------ Supplied material
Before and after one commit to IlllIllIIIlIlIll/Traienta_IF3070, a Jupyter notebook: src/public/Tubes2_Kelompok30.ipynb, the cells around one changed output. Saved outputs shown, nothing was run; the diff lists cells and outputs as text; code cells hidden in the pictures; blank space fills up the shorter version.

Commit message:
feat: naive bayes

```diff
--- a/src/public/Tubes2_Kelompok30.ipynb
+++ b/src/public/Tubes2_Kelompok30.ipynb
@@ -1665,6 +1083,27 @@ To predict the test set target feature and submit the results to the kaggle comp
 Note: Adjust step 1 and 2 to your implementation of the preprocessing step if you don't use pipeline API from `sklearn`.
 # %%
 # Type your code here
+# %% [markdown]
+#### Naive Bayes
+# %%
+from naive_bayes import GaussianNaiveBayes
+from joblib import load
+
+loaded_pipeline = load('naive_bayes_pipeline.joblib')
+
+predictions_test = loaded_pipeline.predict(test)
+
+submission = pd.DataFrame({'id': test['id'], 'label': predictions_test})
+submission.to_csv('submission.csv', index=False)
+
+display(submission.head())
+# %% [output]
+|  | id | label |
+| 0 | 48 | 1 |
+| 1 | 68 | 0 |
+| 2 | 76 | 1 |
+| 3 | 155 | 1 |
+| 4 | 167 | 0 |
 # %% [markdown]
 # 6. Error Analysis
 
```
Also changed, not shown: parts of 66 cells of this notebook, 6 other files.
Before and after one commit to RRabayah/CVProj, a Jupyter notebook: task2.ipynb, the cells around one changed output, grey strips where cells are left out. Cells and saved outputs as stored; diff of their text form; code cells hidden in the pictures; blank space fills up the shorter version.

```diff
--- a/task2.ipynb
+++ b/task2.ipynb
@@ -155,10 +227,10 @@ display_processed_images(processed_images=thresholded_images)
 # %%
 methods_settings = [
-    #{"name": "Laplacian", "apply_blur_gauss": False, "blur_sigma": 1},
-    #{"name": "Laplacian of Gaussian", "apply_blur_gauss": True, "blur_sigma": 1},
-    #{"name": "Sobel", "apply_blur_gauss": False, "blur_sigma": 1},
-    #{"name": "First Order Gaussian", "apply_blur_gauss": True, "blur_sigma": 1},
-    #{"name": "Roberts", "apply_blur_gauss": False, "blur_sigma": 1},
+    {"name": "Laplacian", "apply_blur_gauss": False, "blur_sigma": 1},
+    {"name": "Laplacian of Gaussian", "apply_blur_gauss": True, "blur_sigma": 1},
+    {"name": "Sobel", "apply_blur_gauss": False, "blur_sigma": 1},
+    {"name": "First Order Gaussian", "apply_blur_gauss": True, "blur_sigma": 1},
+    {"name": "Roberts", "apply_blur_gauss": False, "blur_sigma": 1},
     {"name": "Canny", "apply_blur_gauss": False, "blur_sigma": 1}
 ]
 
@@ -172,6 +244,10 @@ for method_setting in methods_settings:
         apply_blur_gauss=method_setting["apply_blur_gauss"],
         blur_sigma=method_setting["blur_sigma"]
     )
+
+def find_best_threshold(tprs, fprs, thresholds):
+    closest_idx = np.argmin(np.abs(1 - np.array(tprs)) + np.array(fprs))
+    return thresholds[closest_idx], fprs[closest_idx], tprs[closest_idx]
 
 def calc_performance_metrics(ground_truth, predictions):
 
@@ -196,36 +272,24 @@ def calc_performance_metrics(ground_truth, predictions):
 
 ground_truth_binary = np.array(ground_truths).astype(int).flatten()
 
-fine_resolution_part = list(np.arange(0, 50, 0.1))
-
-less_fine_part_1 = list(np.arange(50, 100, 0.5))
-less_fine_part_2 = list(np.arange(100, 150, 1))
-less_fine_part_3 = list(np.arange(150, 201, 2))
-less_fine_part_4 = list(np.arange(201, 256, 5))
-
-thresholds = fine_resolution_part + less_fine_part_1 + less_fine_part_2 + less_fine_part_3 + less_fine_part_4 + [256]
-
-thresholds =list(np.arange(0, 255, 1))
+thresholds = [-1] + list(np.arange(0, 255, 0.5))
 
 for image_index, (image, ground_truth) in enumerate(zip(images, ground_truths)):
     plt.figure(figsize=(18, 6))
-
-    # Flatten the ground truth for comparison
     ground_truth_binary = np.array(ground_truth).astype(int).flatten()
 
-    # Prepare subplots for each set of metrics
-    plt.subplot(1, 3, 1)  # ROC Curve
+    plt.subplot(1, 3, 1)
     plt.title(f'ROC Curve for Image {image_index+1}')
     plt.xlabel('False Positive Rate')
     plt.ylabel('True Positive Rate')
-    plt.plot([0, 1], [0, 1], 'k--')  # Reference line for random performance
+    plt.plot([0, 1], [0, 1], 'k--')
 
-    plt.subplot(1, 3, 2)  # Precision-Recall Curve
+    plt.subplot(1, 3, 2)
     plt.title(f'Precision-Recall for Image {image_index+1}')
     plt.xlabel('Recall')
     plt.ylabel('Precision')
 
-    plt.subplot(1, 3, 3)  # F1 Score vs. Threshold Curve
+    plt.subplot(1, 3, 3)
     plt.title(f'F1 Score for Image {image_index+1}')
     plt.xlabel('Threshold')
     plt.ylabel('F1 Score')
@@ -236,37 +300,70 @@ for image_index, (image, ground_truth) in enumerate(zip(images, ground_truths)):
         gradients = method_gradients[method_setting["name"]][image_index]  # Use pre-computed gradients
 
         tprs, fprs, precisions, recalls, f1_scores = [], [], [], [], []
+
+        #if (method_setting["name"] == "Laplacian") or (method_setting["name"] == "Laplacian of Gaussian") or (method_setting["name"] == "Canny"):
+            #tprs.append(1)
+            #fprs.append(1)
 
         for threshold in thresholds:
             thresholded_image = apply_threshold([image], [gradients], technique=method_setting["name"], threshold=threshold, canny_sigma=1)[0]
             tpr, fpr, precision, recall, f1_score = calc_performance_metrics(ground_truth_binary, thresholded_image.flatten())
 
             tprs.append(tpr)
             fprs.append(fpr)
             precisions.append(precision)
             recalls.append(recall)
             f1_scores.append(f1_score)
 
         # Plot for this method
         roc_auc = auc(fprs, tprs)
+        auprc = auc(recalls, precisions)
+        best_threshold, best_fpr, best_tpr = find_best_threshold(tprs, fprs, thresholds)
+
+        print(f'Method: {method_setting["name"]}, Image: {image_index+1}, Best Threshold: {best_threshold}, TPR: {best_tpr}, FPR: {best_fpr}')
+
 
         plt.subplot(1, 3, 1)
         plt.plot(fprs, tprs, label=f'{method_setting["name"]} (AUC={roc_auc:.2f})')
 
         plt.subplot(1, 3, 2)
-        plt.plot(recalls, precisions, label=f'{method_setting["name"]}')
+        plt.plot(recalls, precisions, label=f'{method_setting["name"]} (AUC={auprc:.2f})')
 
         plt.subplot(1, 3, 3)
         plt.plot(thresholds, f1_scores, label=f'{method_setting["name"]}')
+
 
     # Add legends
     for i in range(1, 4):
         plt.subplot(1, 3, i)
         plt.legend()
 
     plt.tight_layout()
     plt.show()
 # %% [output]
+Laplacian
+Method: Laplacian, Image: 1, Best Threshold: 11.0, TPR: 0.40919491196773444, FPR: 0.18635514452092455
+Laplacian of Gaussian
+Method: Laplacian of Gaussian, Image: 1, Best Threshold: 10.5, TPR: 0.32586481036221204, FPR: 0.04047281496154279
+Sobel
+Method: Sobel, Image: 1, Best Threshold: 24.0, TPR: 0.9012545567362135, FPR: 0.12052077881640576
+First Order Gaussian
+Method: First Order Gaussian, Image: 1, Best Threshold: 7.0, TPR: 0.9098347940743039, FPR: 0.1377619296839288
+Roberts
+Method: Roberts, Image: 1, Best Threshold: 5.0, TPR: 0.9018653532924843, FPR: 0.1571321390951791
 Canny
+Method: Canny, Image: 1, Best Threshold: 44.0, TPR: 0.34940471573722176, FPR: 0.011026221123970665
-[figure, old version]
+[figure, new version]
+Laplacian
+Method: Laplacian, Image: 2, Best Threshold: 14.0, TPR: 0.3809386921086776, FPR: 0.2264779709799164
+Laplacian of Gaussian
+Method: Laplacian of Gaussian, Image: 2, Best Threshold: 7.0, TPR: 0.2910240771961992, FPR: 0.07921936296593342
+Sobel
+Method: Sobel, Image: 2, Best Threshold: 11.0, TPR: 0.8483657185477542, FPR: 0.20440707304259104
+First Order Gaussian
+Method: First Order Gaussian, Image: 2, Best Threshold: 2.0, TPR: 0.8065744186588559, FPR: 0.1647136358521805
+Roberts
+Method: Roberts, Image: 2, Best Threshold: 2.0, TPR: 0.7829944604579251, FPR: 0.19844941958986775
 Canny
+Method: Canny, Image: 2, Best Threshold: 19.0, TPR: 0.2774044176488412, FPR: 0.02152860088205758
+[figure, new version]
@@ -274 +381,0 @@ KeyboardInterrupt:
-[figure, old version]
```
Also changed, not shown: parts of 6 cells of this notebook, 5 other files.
------------
**Work instructions**
Count the lines of the data that include the string "changed", and give only that number.

**Solution to the problem**
4